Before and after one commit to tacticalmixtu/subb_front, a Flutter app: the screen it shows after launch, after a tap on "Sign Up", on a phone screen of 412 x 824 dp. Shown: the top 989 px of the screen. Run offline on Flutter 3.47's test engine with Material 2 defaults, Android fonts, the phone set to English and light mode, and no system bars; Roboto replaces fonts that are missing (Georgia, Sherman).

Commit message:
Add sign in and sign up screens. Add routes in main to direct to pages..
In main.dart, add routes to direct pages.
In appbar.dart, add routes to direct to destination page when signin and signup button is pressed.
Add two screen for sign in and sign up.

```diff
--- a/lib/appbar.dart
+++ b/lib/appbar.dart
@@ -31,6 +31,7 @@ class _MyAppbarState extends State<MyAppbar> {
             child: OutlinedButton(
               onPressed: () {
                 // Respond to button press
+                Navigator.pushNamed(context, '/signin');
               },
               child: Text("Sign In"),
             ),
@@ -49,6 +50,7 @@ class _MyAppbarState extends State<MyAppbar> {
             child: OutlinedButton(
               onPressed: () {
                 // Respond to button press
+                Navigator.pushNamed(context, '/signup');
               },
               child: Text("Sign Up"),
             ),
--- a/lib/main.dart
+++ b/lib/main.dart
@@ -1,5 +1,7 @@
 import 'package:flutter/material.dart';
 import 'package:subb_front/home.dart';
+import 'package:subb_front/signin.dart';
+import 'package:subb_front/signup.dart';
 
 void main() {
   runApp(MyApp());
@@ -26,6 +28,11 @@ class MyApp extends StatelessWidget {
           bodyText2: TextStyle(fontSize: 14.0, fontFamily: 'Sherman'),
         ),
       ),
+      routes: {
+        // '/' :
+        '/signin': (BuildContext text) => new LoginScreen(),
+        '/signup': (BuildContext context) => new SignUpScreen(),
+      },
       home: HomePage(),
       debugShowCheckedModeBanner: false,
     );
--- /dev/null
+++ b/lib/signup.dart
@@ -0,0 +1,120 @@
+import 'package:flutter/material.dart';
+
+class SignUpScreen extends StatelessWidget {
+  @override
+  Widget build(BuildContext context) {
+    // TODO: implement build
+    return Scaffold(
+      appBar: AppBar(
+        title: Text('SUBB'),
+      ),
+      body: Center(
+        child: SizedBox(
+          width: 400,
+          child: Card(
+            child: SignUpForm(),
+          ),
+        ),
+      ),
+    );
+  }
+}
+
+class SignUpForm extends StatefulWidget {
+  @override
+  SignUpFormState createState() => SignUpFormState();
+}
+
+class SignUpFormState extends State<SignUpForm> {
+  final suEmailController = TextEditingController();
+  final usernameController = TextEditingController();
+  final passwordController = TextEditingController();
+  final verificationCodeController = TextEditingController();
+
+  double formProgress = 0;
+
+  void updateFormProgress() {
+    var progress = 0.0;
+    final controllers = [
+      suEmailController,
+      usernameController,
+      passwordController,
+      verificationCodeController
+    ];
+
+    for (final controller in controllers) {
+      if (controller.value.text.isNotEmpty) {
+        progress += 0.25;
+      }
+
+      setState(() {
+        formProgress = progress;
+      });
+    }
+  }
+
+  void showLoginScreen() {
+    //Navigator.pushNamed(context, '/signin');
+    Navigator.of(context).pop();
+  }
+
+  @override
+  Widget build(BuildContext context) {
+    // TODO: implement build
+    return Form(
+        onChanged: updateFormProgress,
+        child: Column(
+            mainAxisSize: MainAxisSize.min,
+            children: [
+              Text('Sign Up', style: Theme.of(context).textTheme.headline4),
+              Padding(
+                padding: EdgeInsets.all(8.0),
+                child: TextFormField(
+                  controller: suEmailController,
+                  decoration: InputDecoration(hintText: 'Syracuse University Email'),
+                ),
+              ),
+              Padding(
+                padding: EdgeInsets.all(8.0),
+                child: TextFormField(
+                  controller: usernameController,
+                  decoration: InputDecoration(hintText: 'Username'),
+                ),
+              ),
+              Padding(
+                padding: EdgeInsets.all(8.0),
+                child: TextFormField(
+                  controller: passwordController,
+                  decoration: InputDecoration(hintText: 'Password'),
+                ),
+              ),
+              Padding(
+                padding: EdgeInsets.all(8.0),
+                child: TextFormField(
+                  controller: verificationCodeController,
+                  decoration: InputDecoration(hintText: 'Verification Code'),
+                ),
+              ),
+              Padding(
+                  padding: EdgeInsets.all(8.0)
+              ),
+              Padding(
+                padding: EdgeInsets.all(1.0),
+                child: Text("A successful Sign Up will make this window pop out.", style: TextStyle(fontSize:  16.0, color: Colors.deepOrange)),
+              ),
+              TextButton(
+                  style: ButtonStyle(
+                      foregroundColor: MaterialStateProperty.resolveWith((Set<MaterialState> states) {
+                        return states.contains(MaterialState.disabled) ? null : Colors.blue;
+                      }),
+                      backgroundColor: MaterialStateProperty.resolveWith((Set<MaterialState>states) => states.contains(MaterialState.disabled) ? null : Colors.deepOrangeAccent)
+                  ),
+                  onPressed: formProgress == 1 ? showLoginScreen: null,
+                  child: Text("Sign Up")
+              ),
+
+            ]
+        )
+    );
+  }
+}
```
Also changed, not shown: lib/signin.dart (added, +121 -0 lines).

### YOUR INSTRUCTIONS
Reproduce the data in full. Nothing in it may be altered.

### RESULT OF THIS EXERCISE
Before and after one commit to tacticalmixtu/subb_front, a Flutter app: the screen it shows after launch, after a tap on "Sign Up", on a phone screen of 412 x 824 dp. Shown: the top 989 px of the screen. Run offline on Flutter 3.47's test engine with Material 2 defaults, Android fonts, the phone set to English and light mode, and no system bars; Roboto replaces fonts that are missing (Georgia, Sherman).

Commit message:
Add sign in and sign up screens. Add routes in main to direct to pages..
In main.dart, add routes to direct pages.
In appbar.dart, add routes to direct to destination page when signin and signup button is pressed.
Add two screen for sign in and sign up.

```diff
--- a/lib/appbar.dart
+++ b/lib/appbar.dart
@@ -31,6 +31,7 @@ class _MyAppbarState extends State<MyAppbar> {
             child: OutlinedButton(
               onPressed: () {
                 // Respond to button press
+                Navigator.pushNamed(context, '/signin');
               },
               child: Text("Sign In"),
             ),
@@ -49,6 +50,7 @@ class _MyAppbarState extends State<MyAppbar> {
             child: OutlinedButton(
               onPressed: () {
                 // Respond to button press
+                Navigator.pushNamed(context, '/signup');
               },
               child: Text("Sign Up"),
             ),
--- a/lib/main.dart
+++ b/lib/main.dart
@@ -1,5 +1,7 @@
 import 'package:flutter/material.dart';
 import 'package:subb_front/home.dart';
+import 'package:subb_front/signin.dart';
+import 'package:subb_front/signup.dart';
 
 void main() {
   runApp(MyApp());
@@ -26,6 +28,11 @@ class MyApp extends StatelessWidget {
           bodyText2: TextStyle(fontSize: 14.0, fontFamily: 'Sherman'),
         ),
       ),
+      routes: {
+        // '/' :
+        '/signin': (BuildContext text) => new LoginScreen(),
+        '/signup': (BuildContext context) => new SignUpScreen(),
+      },
       home: HomePage(),
       debugShowCheckedModeBanner: false,
     );
--- /dev/null
+++ b/lib/signup.dart
@@ -0,0 +1,120 @@
+import 'package:flutter/material.dart';
+
+class SignUpScreen extends StatelessWidget {
+  @override
+  Widget build(BuildContext context) {
+    // TODO: implement build
+    return Scaffold(
+      appBar: AppBar(
+        title: Text('SUBB'),
+      ),
+      body: Center(
+        child: SizedBox(
+          width: 400,
+          child: Card(
+            child: SignUpForm(),
+          ),
+        ),
+      ),
+    );
+  }
+}
+
+class SignUpForm extends StatefulWidget {
+  @override
+  SignUpFormState createState() => SignUpFormState();
+}
+
+class SignUpFormState extends State<SignUpForm> {
+  final suEmailController = TextEditingController();
+  final usernameController = TextEditingController();
+  final passwordController = TextEditingController();
+  final verificationCodeController = TextEditingController();
+
+  double formProgress = 0;
+
+  void updateFormProgress() {
+    var progress = 0.0;
+    final controllers = [
+      suEmailController,
+      usernameController,
+      passwordController,
+      verificationCodeController
+    ];
+
+    for (final controller in controllers) {
+      if (controller.value.text.isNotEmpty) {
+        progress += 0.25;
+      }
+
+      setState(() {
+        formProgress = progress;
+      });
+    }
+  }
+
+  void showLoginScreen() {
+    //Navigator.pushNamed(context, '/signin');
+    Navigator.of(context).pop();
+  }
+
+  @override
+  Widget build(BuildContext context) {
+    // TODO: implement build
+    return Form(
+        onChanged: updateFormProgress,
+        child: Column(
+            mainAxisSize: MainAxisSize.min,
+            children: [
+              Text('Sign Up', style: Theme.of(context).textTheme.headline4),
+              Padding(
+                padding: EdgeInsets.all(8.0),
+                child: TextFormField(
+                  controller: suEmailController,
+                  decoration: InputDecoration(hintText: 'Syracuse University Email'),
+                ),
+              ),
+              Padding(
+                padding: EdgeInsets.all(8.0),
+                child: TextFormField(
+                  controller: usernameController,
+                  decoration: InputDecoration(hintText: 'Username'),
+                ),
+              ),
+              Padding(
+                padding: EdgeInsets.all(8.0),
+                child: TextFormField(
+                  controller: passwordController,
+                  decoration: InputDecoration(hintText: 'Password'),
+                ),
+              ),
+              Padding(
+                padding: EdgeInsets.all(8.0),
+                child: TextFormField(
+                  controller: verificationCodeController,
+                  decoration: InputDecoration(hintText: 'Verification Code'),
+                ),
+              ),
+              Padding(
+                  padding: EdgeInsets.all(8.0)
+              ),
+              Padding(
+                padding: EdgeInsets.all(1.0),
+                child: Text("A successful Sign Up will make this window pop out.", style: TextStyle(fontSize:  16.0, color: Colors.deepOrange)),
+              ),
+              TextButton(
+                  style: ButtonStyle(
+                      foregroundColor: MaterialStateProperty.resolveWith((Set<MaterialState> states) {
+                        return states.contains(MaterialState.disabled) ? null : Colors.blue;
+                      }),
+                      backgroundColor: MaterialStateProperty.resolveWith((Set<MaterialState>states) => states.contains(MaterialState.disabled) ? null : Colors.deepOrangeAccent)
+                  ),
+                  onPressed: formProgress == 1 ? showLoginScreen: null,
+                  child: Text("Sign Up")
+              ),
+
+            ]
+        )
+    );
+  }
+}
```
Also changed, not shown: lib/signin.dart (added, +121 -0 lines).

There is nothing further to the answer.